The following is an essay I wrote 14 years ago during George W. Bush’s tenure as POTUS as he was prepping the country to go to war in Iraq to find non-existent WMD’s. I’ve been thinking a lot about how the pendulum swings in American politics and, in particular, what might happen after Donald Trump is no longer acting President. GW took office following Bill Clinton, whose progressive views helped revamp the economy after a double-header of Ronald Reagan and Bush Sr. created a devastating recession. They followed an incredibly liberal Jimmy Carter who is generally regarded in history as a poor President and lost his re-election campaign. GW was accused of “stealing” the election (remember “dangling chads”?) in 2000, and also lost the popular vote. It’s important to revisit where we’ve been in order to potentially see where we’re going. As America hunkers down in another wave of isolationism, the bright light at the end of the tunnel is the idea that this too shall pass, and maybe what comes after can be something truly amazing.
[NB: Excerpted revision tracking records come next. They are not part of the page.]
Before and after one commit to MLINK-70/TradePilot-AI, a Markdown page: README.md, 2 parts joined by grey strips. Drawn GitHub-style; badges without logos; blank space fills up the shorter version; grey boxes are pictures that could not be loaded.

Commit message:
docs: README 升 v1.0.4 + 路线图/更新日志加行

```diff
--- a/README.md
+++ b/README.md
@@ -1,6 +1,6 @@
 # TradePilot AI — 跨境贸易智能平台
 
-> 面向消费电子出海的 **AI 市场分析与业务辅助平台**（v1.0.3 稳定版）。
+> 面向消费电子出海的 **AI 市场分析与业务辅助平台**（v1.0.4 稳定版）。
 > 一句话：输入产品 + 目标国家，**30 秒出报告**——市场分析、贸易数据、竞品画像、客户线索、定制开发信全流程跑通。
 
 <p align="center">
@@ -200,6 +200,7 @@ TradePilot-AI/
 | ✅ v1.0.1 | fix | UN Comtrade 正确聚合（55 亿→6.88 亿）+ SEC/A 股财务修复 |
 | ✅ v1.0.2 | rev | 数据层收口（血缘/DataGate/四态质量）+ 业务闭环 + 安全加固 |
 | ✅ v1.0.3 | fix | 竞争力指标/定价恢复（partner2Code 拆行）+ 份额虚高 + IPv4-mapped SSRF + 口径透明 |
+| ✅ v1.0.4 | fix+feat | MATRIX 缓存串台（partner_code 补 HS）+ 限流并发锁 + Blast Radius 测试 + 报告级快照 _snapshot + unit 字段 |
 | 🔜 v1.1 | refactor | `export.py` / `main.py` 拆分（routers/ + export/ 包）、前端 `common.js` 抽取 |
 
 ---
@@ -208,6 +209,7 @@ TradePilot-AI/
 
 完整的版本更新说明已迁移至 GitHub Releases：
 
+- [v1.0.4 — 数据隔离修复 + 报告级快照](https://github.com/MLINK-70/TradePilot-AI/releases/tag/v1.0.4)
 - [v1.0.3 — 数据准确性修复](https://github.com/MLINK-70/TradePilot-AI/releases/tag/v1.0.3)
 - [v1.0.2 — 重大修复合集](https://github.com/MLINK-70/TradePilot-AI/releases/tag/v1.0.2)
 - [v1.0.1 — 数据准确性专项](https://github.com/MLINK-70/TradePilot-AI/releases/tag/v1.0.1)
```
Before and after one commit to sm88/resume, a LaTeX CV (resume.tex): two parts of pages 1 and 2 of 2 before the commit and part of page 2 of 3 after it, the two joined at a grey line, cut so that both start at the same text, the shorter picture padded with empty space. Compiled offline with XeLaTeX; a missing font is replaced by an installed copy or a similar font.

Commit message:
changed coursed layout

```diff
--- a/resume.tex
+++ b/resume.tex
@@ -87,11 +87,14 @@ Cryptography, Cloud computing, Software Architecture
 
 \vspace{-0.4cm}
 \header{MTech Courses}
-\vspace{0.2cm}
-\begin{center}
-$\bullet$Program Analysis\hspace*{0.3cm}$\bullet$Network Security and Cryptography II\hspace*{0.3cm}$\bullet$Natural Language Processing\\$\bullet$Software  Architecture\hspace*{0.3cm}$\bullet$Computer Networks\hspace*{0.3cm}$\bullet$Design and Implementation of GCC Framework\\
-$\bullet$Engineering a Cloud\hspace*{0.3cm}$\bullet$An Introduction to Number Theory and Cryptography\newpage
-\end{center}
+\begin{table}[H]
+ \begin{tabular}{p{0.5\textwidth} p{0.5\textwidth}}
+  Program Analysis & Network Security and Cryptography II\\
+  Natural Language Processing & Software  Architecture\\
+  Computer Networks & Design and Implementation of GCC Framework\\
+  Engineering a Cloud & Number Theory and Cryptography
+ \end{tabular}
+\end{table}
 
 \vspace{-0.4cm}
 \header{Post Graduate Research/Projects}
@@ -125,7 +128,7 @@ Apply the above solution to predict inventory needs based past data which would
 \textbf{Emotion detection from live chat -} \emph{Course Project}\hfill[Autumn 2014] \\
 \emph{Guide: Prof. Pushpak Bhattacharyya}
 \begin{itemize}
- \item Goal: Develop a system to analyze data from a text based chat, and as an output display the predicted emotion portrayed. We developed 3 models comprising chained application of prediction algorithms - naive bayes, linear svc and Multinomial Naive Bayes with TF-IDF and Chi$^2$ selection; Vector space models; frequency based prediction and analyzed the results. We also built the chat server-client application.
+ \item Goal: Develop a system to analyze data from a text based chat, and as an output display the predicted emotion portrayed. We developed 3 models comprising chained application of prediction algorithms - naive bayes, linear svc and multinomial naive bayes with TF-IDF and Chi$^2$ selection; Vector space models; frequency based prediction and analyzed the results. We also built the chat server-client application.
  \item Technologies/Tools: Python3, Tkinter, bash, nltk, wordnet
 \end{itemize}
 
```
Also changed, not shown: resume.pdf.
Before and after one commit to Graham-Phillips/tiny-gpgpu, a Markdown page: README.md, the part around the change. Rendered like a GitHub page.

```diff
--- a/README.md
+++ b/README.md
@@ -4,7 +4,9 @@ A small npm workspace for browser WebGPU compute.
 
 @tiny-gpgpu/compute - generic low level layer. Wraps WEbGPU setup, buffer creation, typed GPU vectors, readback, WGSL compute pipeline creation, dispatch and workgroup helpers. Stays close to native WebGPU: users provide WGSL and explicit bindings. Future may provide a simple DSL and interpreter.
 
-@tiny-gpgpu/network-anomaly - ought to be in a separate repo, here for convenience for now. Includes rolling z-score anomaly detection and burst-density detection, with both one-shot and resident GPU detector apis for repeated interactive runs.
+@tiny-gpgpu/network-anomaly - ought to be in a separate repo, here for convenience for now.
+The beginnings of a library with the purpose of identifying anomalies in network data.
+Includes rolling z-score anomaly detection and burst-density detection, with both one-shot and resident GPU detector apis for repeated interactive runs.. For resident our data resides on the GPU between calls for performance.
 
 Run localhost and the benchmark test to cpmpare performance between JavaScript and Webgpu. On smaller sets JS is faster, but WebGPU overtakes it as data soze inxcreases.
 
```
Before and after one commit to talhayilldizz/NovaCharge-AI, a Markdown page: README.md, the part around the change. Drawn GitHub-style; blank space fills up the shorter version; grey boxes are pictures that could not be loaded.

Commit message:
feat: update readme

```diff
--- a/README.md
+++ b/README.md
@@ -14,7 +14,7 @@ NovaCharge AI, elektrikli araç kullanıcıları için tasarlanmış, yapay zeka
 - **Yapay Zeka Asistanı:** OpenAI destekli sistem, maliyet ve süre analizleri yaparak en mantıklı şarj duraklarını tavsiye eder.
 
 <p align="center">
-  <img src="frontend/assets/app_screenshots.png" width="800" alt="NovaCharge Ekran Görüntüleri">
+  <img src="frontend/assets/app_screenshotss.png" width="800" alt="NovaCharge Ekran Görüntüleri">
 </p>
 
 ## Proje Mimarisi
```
As you read the words below, replace “George W. Bush” with “Donald Trump” and you’ll be surprised (or maybe not so much) at how many parallels there are.


HELP ME, I LIVE IN A ROGUE STATE!

This is for all the patriots who disagree with our President. This is for all the people around the world who disagree with our President. This is an apology.

I don’t believe in George W. Bush. I didn’t vote for him. I don’t think that makes my opinion invalid.

I oppose what he’s doing in Iraq and to the world not only because it’s unjust and unjustified, but also because I didn’t vote for him, and neither did half of the American population who voted. Have we forgotten that? The only reason he’s in office is because of the rules of the electoral college, he lost the popular vote. And in an age in which only 30% of americans vote, period (and that’s a generous estimate), whose President is George W. Bush, other than George W. Bush’s? He’s certainly not the American President. In a democracy, the person chosen to lead the country is selected by a majority. That does not mean a majority of those who turn their ballots in, that means a majority of the country. Our country has become so alienated and disenchanted by the American government, that we don’t feel like what we say, think, or do matters to our local representatives, senators, President. And it probably doesn’t. Why should we be surprised that America is going to war despite the fact that most of the world opposes us, the United Nations oppose us, and a huge number of Americans oppose the war, too? Did we expect anything better from a man who didn’t even win the American people’s vote?

Several months ago, there was talk about Iraq being a “rogue state”. What does that mean? That Saddam Hussein is a tyrant, winning his people over through fear, propaganda, and force? How is that different from our President? Who are we to say who is a rogue, who is an outlaw, and who isn’t? Aren’t we the outlaws of the world? With so many Americans lining the streets protesting against this war, how can our President say “i respectfully disagree”? Isn’t it his job to do that which reflects the voice of his people?

I live in a rogue state. I live in a country where my leader was not democratically elected, whose decisions do not represent the opinions of his people, who uses the media and advertising to terrorize and terrify his own people into believing that there is no other choice but to follow him. George Bush may not have planned the events of September 11th, but he’s certainly capitalizing off of them. I live in a country where if I’m not with President Bush, I’m with the terrorists. I guess that means I’m with the terrorists.

I live in a rogue state.

Just because we disagree with the President does not mean we are treasonous. Democracy means people have opposing views. We are patriots because we care about our country and care what happens to it, and we care about the world, and the effects of what our country is doing to it. We are patriots because we disagree. that is our right, our privilege as Americans.